november 2009

Brian Setzer Song From Lonely AvenueSONGS FROM LONELY AVENUE
The Brian Setzer Orchestra
Surfdog Records

Louis Jordan, Louis Prima, Fats Waller were all high-spirited jokers whose forte was not singing, per se, but inhabiting a song by the sheer force of their personality and making it musical. Brian Setzer is in that league, and if you’re saying, “Brian Setzer never wrote ‘Ain’t Misbehavin',’” you best give him time. This course he’s set for himself post-Stray Cats, and especially since he embraced the big band concept in 1994 with the Brian Setzer Orchestra, has allowed him to carve out his own niche, a place where he can exercise his love of older music—music that well predates his own birth—and challenge himself as an artist. The Orchestra has been a thoroughly delightful affair, reviving some old favorites and now, on its ninth album (which includes the 2007 gem, Wolfgang’s Big Night Out, being swing interpretations of classical masterpieces), parlaying 13 Setzer originals—the first time he’s written all the Orchestra’s material—into a big winning ticket centered on dark, malevolent doings in bad places in the dead of night, a pulp fiction musical equal parts Mickey Spillane (whose novel Kiss Me Deadly inspires a like titled song three cuts in, a smooth, pulsating track with a robust horn chart and Setzer’s flittering guitar runs, concerning a devastating moll with a wandering style) and Damon Runyon (for its wealth of unsavory urban predators). For the superb horn arrangements he teamed with the legendary arranger/writer Frank Comstock, who provided the scintillating charts on Wolfgang’s Big Night Out but moreover has, in his 87 years, worked with Benny Carter, Judy Garland, and Stan Kenton, among others, and also, to his great credit, penned the theme songs for Dragnet, The Rocky & Bullwinkle Show and Adam 12. This time out Comstock provides Setzer and Orchestra with his full arsenal of textures and moods: the delicious “Lonely Avenue” is dreamy and blue, all brush drums, soothing brass and woodwinds and silky strings, supporting Setzer’s smooth, bluesy vocal lament, a template that works equally well in the moody, malevolent “My Baby Don’t Love Me Blues,” with its scintillating mix of gutsy tenor saxes, crying trombones and lilting strings enhancing a dramatic Setzer reading; and there are plenty of moments when Comstock helps his charge step it up and go—try to the barnburning, horn-driven “Love Partners In Crime,” or, at the album’s start, the driving, sputtering horns racing along with Setzer’s spitfire guitar in “Trouble Train.” No Setzer guitar pyrotechnics, you ask? Think again. Two showcases in particular, the back-to-back “Mr. Jazzer Goes Surfin’” and “Mr. Surfer Goes Jazzin’,” allow him to, first, get into some nice textural and tonal explorations up and down the neck of his semi-hollow bodied Gibson, and, second, to remind one and all of his electrifying rock ‘n’ roll attack in the hailstorm of impeccably speed-picked runs he executes with deft, emotionally rich precision. For good measure, he signs off with “Elena,” an evocative, charged Flamenco guitar solo of competing personalities defined by the alternating Picado single-line scale passages, ruminative and introspective in temperament, contrasted by rolling, aggressive Rasgueado strumming. It’s not how you would have expected the highly cinematic Songs From Lonely Avenue to wind down, but it turns out to be a good way to exhale after all the preceding drama as the credits roll. Think of it as a stray cat that walked into the scene and found he belonged there. —David McGee

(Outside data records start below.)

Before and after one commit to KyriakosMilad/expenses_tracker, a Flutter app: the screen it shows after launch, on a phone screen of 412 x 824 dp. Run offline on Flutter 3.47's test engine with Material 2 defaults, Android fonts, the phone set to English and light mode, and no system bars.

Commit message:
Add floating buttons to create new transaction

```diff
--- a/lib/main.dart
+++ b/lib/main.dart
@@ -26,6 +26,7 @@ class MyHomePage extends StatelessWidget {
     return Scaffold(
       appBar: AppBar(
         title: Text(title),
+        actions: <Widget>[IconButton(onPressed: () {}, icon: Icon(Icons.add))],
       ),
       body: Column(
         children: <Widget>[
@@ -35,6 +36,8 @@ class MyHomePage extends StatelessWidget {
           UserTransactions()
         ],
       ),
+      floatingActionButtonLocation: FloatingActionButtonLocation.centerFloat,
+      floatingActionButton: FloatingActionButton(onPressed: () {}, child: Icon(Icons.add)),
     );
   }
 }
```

Founder/Publisher/Editor: David McGee
Contributing Editors: Billy Altman, Laura Fissinger, Christopher Hill, Derk Richardson
Logo Design: John Mendelsohn (
Website Design: Kieran McGee (
Staff Photographers: Audrey Harrod (Louisville, KY;, Alicia Zappier (New York)
Mailing Address: David McGee, 201 W. 85 St.—5B, New York, NY 10024